▸ **Material for the task**:
☆ ☆ ☆ ☆

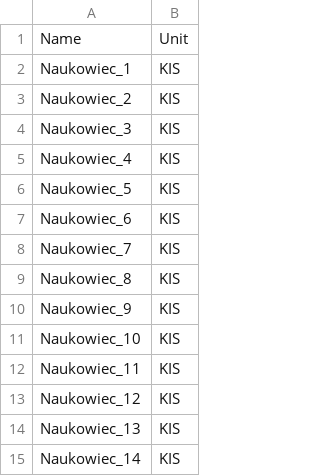
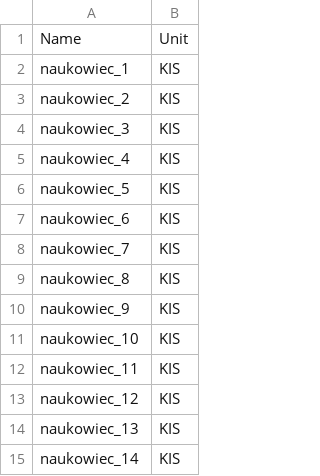
Before and after one commit to marcibur/ScienceFuzz, a CSV file: src/ScienceFuzz.Initialization.Console/Data/scientists.csv, drawn as a sheet.

```diff
--- a/src/ScienceFuzz.Initialization.Console/Data/scientists.csv
+++ b/src/ScienceFuzz.Initialization.Console/Data/scientists.csv
@@ -1,15 +1,15 @@
 Name,Unit
-Naukowiec_1,KIS
-Naukowiec_2,KIS
-Naukowiec_3,KIS
-Naukowiec_4,KIS
-Naukowiec_5,KIS
-Naukowiec_6,KIS
-Naukowiec_7,KIS
-Naukowiec_8,KIS
-Naukowiec_9,KIS
-Naukowiec_10,KIS
-Naukowiec_11,KIS
-Naukowiec_12,KIS
-Naukowiec_13,KIS
-Naukowiec_14,KIS
+naukowiec_1,KIS
+naukowiec_2,KIS
+naukowiec_3,KIS
+naukowiec_4,KIS
+naukowiec_5,KIS
+naukowiec_6,KIS
+naukowiec_7,KIS
+naukowiec_8,KIS
+naukowiec_9,KIS
+naukowiec_10,KIS
+naukowiec_11,KIS
+naukowiec_12,KIS
+naukowiec_13,KIS
+naukowiec_14,KIS
```
Also changed, not shown: src/ScienceFuzz.Initialization.Console/Data/publications.csv, 4 other files.
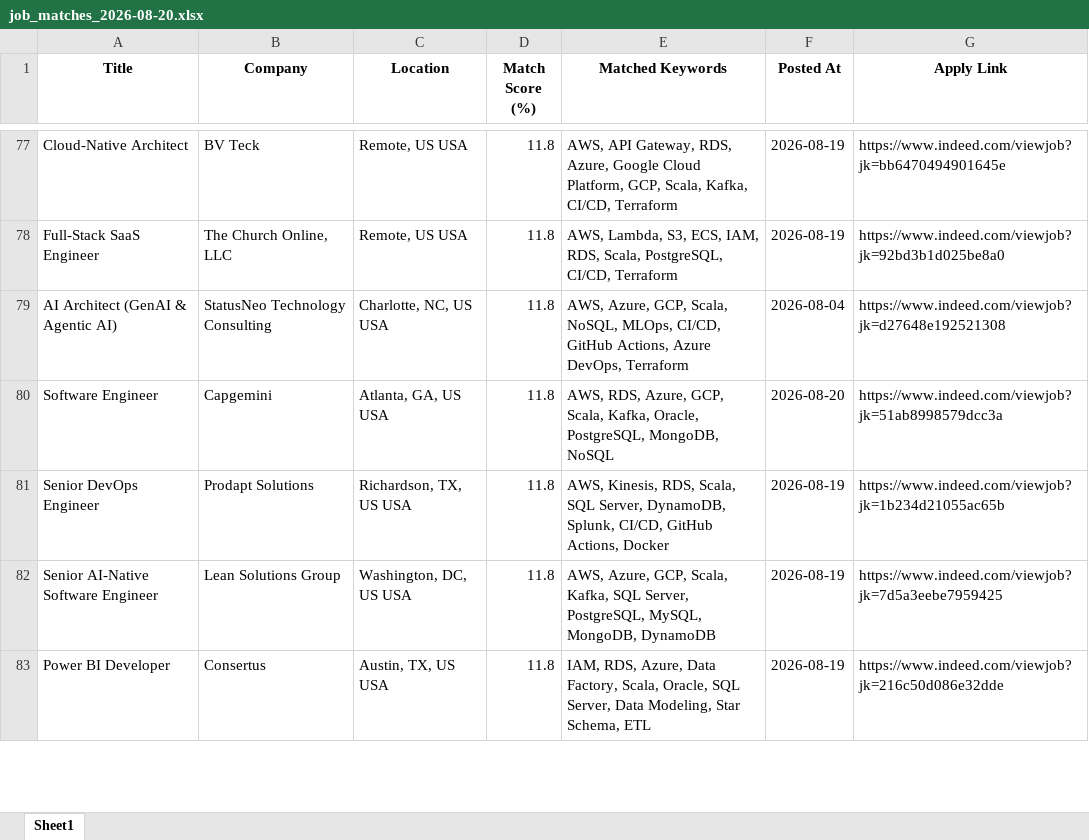
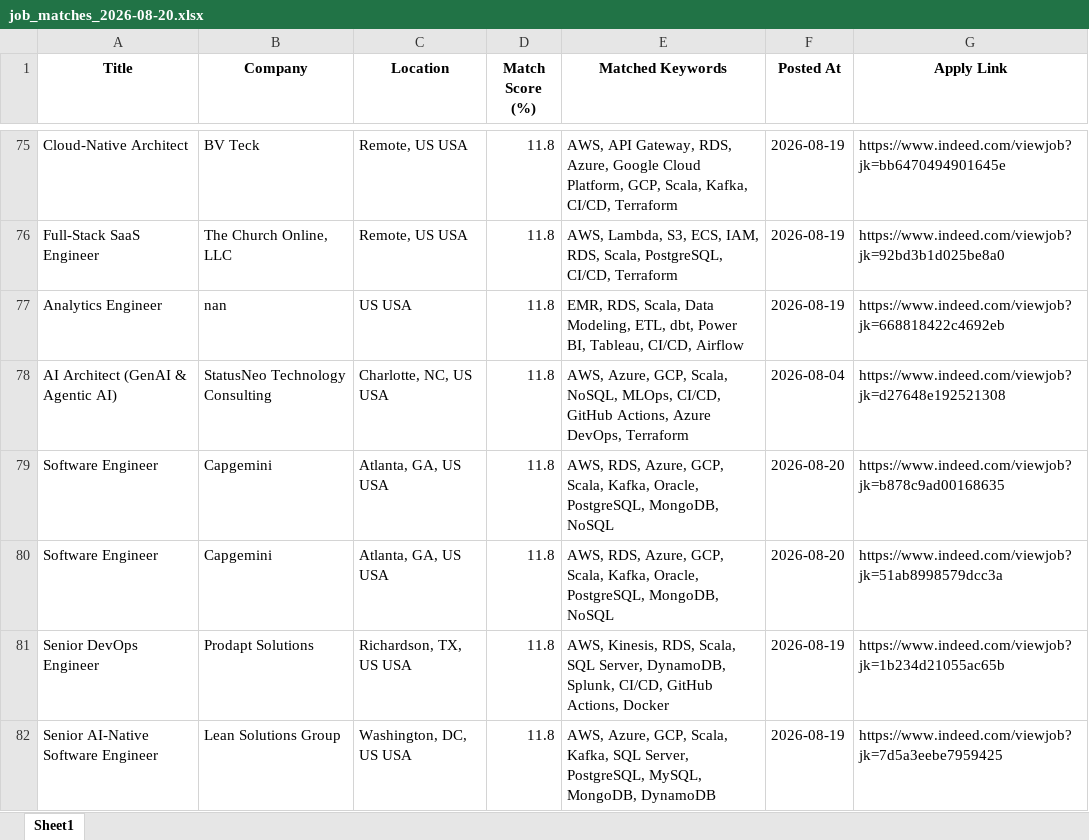
Before and after one commit to ssriramteja/Indeed_job_scrapper_DE, an Excel workbook: results/job_matches_2026-08-20.xlsx, sheet Sheet1, drawn as a sheet; only a part is shown, gaps mark what is left out; the shorter side is filled out with more unchanged rows; values as stored, in another font and other column widths than the file's, no borders; the diff covers the shown part only; the diff names each change by its address in the sheet, - before the commit and + after, or states it on an @@ line.

```diff
--- a/results/job_matches_2026-08-20.xlsx (sheet Sheet1)
+++ b/results/job_matches_2026-08-20.xlsx (sheet Sheet1)
+row 77: Analytics Engineer | nan | US USA | 11.8 | EMR, RDS, Scala, Data Modeling, ETL, dbt, Power BI, Tableau, CI/CD, Airflow | 2026-08-19 | https://www.indeed.com/viewjob?jk=668818422c4692eb
+row 79: Software Engineer | Capgemini | Atlanta, GA, US USA | 11.8 | AWS, RDS, Azure, GCP, Scala, Kafka, Oracle, PostgreSQL, MongoDB, NoSQL | 2026-08-20 | https://www.indeed.com/viewjob?jk=b878c9ad00168635
```
Also changed, not shown: 3 added rows, 5 removed rows and 1 moved row elsewhere in this sheet, 2 other files.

☆ ☆ ☆ ☆

▸ **Your instructions**:
For the material above, state the number of lines that include the word "Data". Leave out everything else.

▸ **Result**:
5